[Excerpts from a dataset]
────

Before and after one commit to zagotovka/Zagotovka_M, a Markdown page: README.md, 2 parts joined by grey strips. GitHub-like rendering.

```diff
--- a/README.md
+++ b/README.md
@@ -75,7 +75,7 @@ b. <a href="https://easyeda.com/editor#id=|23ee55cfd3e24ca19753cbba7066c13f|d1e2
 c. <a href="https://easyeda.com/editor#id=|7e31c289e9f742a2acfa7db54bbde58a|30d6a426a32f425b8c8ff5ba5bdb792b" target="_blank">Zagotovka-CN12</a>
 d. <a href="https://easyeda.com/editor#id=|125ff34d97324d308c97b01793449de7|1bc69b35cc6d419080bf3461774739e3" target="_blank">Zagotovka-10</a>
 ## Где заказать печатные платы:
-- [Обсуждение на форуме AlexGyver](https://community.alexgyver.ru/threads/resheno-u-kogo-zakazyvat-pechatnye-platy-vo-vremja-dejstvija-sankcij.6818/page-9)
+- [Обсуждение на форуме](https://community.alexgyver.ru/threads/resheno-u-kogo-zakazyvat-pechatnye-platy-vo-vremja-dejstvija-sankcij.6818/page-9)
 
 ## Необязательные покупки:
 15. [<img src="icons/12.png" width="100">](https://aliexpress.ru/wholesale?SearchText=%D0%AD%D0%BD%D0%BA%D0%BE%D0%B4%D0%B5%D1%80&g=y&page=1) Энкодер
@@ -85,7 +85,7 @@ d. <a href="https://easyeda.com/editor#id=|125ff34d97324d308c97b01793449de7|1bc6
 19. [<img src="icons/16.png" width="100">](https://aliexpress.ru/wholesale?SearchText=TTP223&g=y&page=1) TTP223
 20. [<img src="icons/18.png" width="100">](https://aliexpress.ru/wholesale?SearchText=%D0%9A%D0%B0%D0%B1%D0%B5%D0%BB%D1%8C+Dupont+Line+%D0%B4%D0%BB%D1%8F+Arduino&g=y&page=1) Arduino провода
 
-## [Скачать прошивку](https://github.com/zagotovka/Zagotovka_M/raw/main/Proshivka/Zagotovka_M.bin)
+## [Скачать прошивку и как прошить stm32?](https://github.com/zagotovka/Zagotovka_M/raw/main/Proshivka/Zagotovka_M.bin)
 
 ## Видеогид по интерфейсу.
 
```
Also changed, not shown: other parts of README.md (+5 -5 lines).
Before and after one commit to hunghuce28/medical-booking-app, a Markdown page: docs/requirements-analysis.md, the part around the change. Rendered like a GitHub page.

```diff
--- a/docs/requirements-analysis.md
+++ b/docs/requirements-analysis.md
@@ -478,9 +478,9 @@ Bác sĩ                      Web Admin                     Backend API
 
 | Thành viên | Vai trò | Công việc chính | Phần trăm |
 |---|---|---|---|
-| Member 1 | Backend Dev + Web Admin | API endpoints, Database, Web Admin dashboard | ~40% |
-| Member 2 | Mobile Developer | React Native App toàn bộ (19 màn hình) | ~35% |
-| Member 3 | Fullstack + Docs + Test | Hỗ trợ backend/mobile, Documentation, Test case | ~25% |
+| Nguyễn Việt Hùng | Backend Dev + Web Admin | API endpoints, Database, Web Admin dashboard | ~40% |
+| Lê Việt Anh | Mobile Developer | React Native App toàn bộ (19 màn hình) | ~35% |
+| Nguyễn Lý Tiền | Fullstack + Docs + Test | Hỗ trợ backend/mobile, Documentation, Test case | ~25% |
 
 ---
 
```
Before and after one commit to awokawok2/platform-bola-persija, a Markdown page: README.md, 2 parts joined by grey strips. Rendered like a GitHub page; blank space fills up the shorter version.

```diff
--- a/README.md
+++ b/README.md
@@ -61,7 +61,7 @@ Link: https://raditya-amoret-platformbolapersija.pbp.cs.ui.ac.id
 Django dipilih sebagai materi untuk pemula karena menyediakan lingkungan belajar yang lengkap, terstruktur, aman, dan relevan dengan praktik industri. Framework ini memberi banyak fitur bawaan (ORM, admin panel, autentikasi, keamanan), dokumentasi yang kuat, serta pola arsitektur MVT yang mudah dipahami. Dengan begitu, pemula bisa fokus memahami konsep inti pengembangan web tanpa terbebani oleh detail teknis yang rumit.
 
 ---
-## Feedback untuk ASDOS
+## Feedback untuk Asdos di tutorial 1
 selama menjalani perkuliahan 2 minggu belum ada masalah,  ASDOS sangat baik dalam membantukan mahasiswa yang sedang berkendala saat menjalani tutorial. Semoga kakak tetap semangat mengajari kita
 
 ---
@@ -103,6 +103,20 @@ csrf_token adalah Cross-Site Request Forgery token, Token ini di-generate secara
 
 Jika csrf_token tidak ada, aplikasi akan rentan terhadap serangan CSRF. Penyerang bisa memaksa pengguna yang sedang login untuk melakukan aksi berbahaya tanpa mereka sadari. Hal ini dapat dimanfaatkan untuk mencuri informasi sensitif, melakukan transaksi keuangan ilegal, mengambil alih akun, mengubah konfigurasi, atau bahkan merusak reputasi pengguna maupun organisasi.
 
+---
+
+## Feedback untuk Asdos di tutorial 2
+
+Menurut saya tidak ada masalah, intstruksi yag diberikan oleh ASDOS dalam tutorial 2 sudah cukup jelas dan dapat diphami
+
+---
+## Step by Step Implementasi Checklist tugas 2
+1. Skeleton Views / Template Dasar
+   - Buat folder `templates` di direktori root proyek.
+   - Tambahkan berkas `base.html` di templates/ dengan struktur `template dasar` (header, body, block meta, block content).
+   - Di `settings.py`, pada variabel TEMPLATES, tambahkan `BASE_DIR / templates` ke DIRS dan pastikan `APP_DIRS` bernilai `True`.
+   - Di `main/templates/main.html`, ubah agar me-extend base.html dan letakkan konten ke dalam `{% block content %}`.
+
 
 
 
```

────

**TASK INSTRUCTIONS**
Go through the entries and count the lines where the word "untuk" appears; give only the count.

**WRITTEN ANSWER**
5